Change detection data:
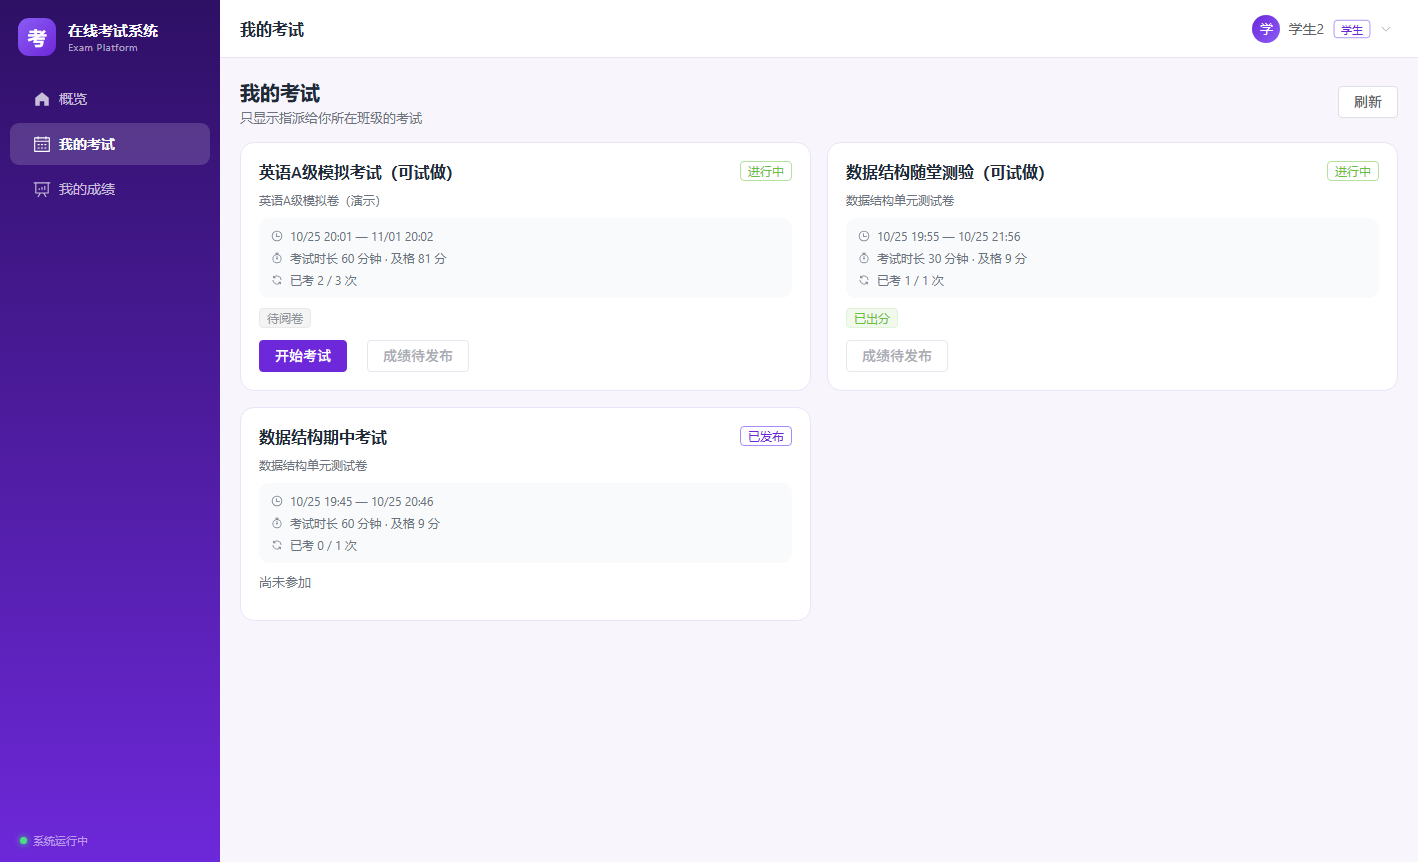
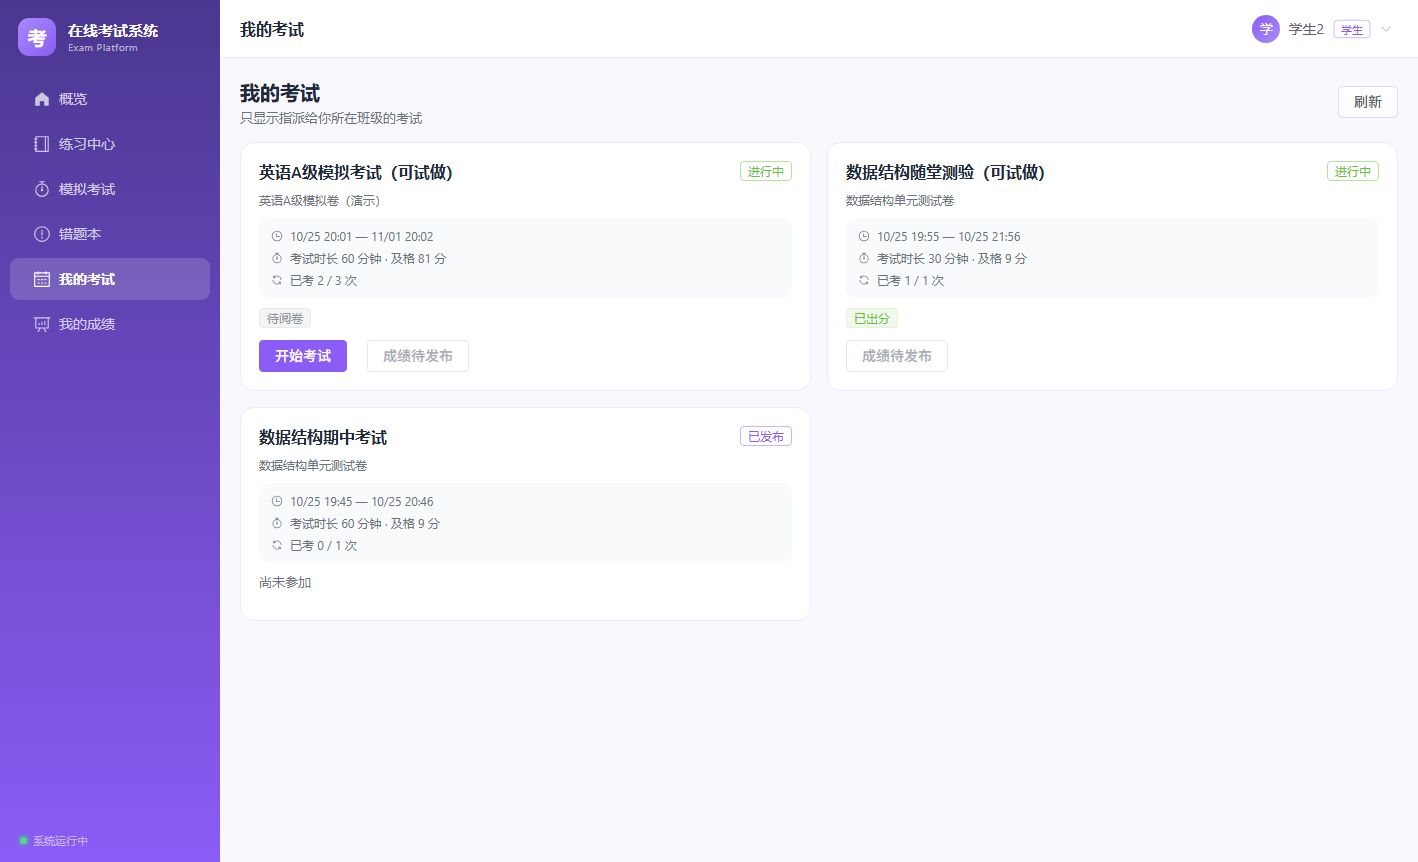
style(web): 学生端紫色主题调浅

Changed region(s): [[0.0, 0.0, 0.2482, 1.0], [0.8688, 0.0, 0.8999, 0.0603], [0.5275, 0.4826, 0.5585, 0.5128]]

diff --git a/web/src/styles/main.css b/web/src/styles/main.css
@@ -22,27 +22,27 @@
 
 /* 学生端紫色主题：在学生布局、答题页、成绩页的根节点加 .theme-purple */
 .theme-purple {
-  --brand: #6d28d9;
-  --brand-light: #8b5cf6;
-  --brand-soft: #f3e8ff;
-  --brand-deep: #2e1065;
-  --brand-grad: linear-gradient(135deg, #4c1d95, #6d28d9 60%, #8b5cf6);
-  --brand-shadow: rgba(109, 40, 217, 0.24);
-  --brand-ring: rgba(109, 40, 217, 0.12);
+  --brand: #8b5cf6;
+  --brand-light: #a78bfa;
+  --brand-soft: #f6f3ff;
+  --brand-deep: #4a378f;
+  --brand-grad: linear-gradient(135deg, #7a5fd0, #9b82f5 60%, #b9a6ff);
+  --brand-shadow: rgba(139, 92, 246, 0.2);
+  --brand-ring: rgba(139, 92, 246, 0.14);
   --brand-border-strong: #c4b5fd;
   --sheet-answered-bg: #ede9fe;
   --sheet-answered-border: #c4b5fd;
-  --sheet-answered-text: #6d28d9;
-  --page-bg: #f8f5fc;
-  --border: #ebe3f7;
+  --sheet-answered-text: #7c3aed;
+  --page-bg: #faf8ff;
+  --border: #efeaf9;
 
-  --el-color-primary: #6d28d9;
-  --el-color-primary-light-3: #8b5cf6;
-  --el-color-primary-light-5: #a78bfa;
-  --el-color-primary-light-7: #c4b5fd;
-  --el-color-primary-light-8: #ddd6fe;
-  --el-color-primary-light-9: #f3e8ff;
-  --el-color-primary-dark-2: #5b21b6;
+  --el-color-primary: #8b5cf6;
+  --el-color-primary-light-3: #a78bfa;
+  --el-color-primary-light-5: #c4b5fd;
+  --el-color-primary-light-7: #ddd6fe;
+  --el-color-primary-light-8: #ede9fe;
+  --el-color-primary-light-9: #f5f3ff;
+  --el-color-primary-dark-2: #7c3aed;
 }
 
 * {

_Work to complete:_
Copy every line above that includes the string "light".

_Result:_
-  --brand-light: #8b5cf6;
+  --brand-light: #a78bfa;
-  --el-color-primary-light-3: #8b5cf6;
-  --el-color-primary-light-5: #a78bfa;
-  --el-color-primary-light-7: #c4b5fd;
-  --el-color-primary-light-8: #ddd6fe;
-  --el-color-primary-light-9: #f3e8ff;
+  --el-color-primary-light-3: #a78bfa;
+  --el-color-primary-light-5: #c4b5fd;
+  --el-color-primary-light-7: #ddd6fe;
+  --el-color-primary-light-8: #ede9fe;
+  --el-color-primary-light-9: #f5f3ff;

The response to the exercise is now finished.